A member of the Syrian government forces talks on the phone as he patrols after they took control of the village of Kiffin, on the northern outskirts of the embattled city of AleppoGeorge Ourfalian/AFP/Getty Images

Turkey shelled Kurdish militants who were in Syria, in a move that threatens to further escalate the raging conflict. Monitors said Turkish artillery was targeting areas north of Aleppo recently seized by the Kurdish People's Protection Units (YPG) from Islamist rebels.

The Syrian Observatory for Human Rights said the Menagh air base and YPG positions near the town of Azaz came under bombardment on 13 February. The attack was confirmed by the YPG, which posted online an aerial picture of a targeted area, and by Turkish government sources speaking to Reuters. There were no immediate reports of casualties.

Loud explosions could be heard in online footage purportedly depicting Turkish artillery firing across the border.

Earlier this week, the YPG advanced into rebel-held territory north of Aleppo exploiting an offensive in the same area by forces loyal to the Assad regime backed by heavy Russian airstrikes. The government advance displaced tens of thousands of people that have fled towards the Turkish border, creating a new humanitarian emergency.

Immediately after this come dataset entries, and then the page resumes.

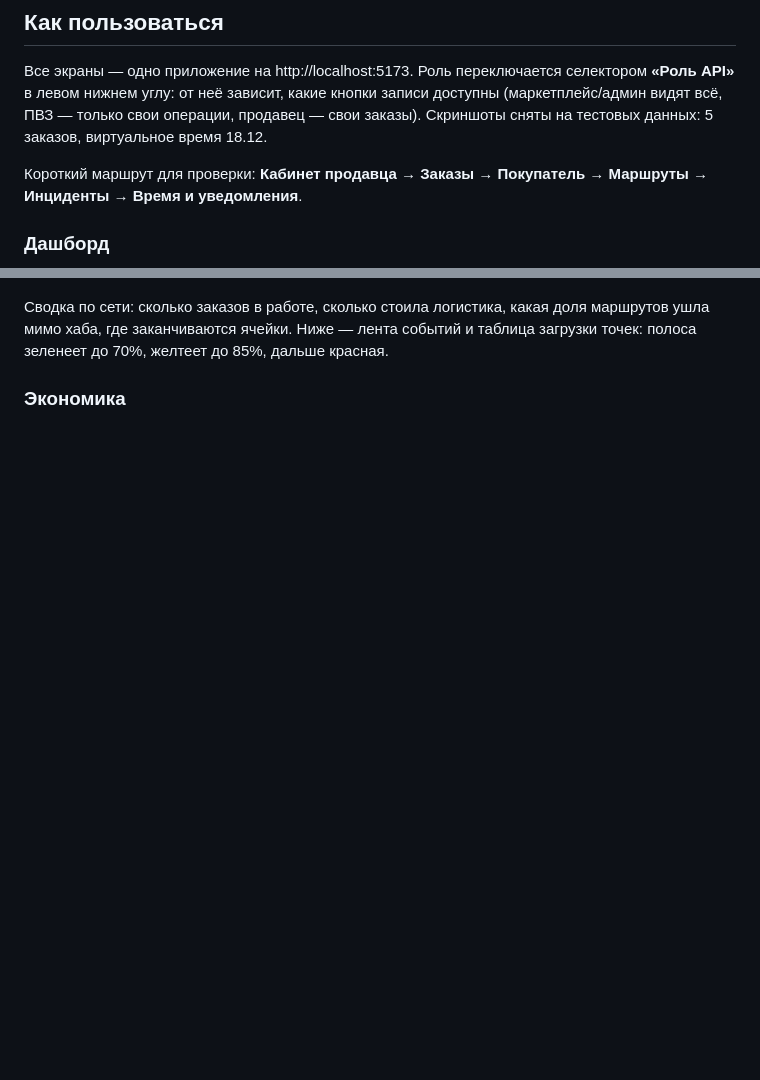
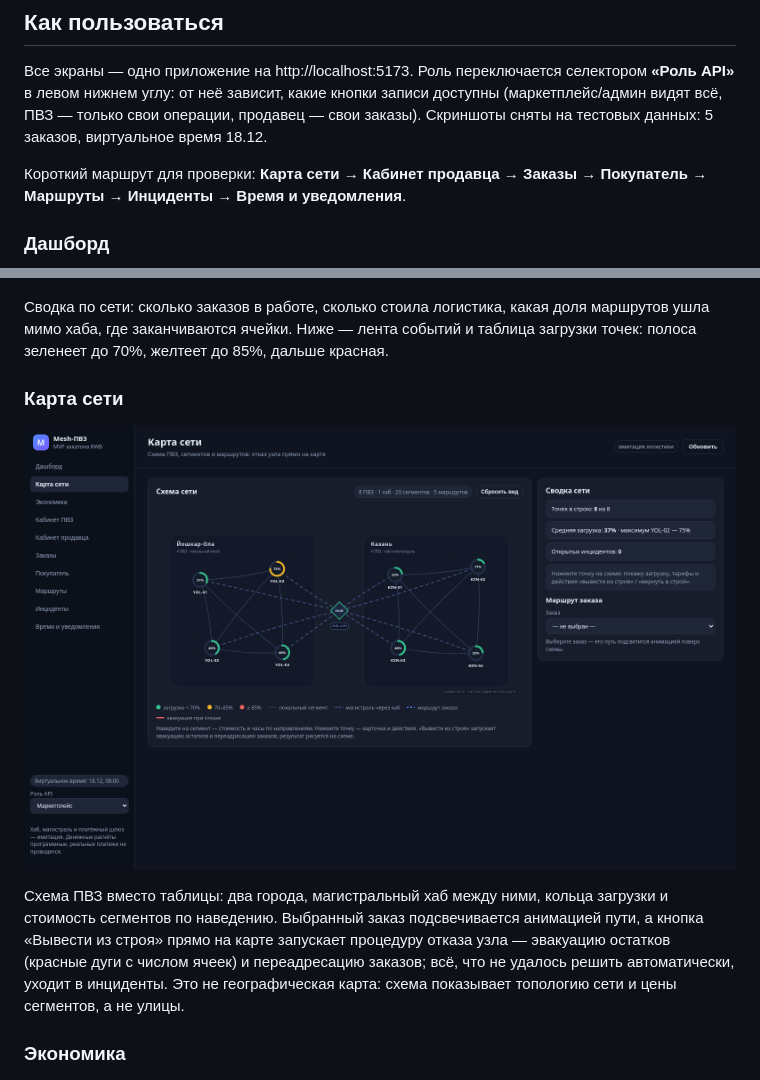
Before and after one commit to espyrion/rwb-mesh-pvz, a Markdown page: README.md, 2 parts joined by grey strips. Rendered like a GitHub page; pictures changed too: docs/screenshots/10-map.png (added); blank space fills up the shorter version.

Commit message:
Карта сети: SVG-схема ПВЗ, сегментов, маршрутов и отказа узла

```diff
--- a/README.md
+++ b/README.md
@@ -90,8 +90,8 @@ bash scripts/run_tests.sh
 ПВЗ — только свои операции, продавец — свои заказы). Скриншоты сняты на тестовых данных: 5 заказов,
 виртуальное время 18.12.
 
-Короткий маршрут для проверки: **Кабинет продавца → Заказы → Покупатель → Маршруты → Инциденты →
-Время и уведомления**.
+Короткий маршрут для проверки: **Карта сети → Кабинет продавца → Заказы → Покупатель → Маршруты →
+Инциденты → Время и уведомления**.
 
 ### Дашборд
 
@@ -100,6 +100,16 @@ bash scripts/run_tests.sh
 Сводка по сети: сколько заказов в работе, сколько стоила логистика, какая доля маршрутов ушла мимо
 хаба, где заканчиваются ячейки. Ниже — лента событий и таблица загрузки точек: полоса зеленеет до
 70%, желтеет до 85%, дальше красная.
+
+### Карта сети
+
+![Схема сети: два города, хаб, загрузка точек и маршрут заказа](docs/screenshots/10-map.png)
+
+Схема ПВЗ вместо таблицы: два города, магистральный хаб между ними, кольца загрузки и стоимость
+сегментов по наведению. Выбранный заказ подсвечивается анимацией пути, а кнопка «Вывести из строя»
+прямо на карте запускает процедуру отказа узла — эвакуацию остатков (красные дуги с числом ячеек)
+и переадресацию заказов; всё, что не удалось решить автоматически, уходит в инциденты. Это не
+географическая карта: схема показывает топологию сети и цены сегментов, а не улицы.
 
 ### Экономика
 
```
Also changed, not shown: docs/SCENARIOS.md (+2 -0 lines), 4 other files.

The development deepened the diplomatic quagmire in Syria just days after world powers agreed to seek a nationwide "cessation of hostilities" within a week. Ankara, a Nato member, views the YPG as a proxy of the Turkey-based Kurdistan Workers' Party (PKK), which is leading an insurrection against the government and is considered a terrorist organisation also by the US and the EU.

At the same time, the YPG is a key Western ally against the Islamic State (Isis) on the Syrian battleground. The shelling came after Turkish Prime Minister Ahmet Davutoglu said Turkey and Saudi Arabia were considering a possible joint ground operation against the Isis (Deash).

The development deepened the diplomatic quagmire in Syria just days after world powers agreed to seek a nationwide ceasefire within a week. Ankara, a Nato member, views the YPG as a proxy of the Turkey-based Kurdistan Workers' Party (PKK), which is leading an insurgency against the government and is considered a terrorist organisation also by the US and the EU.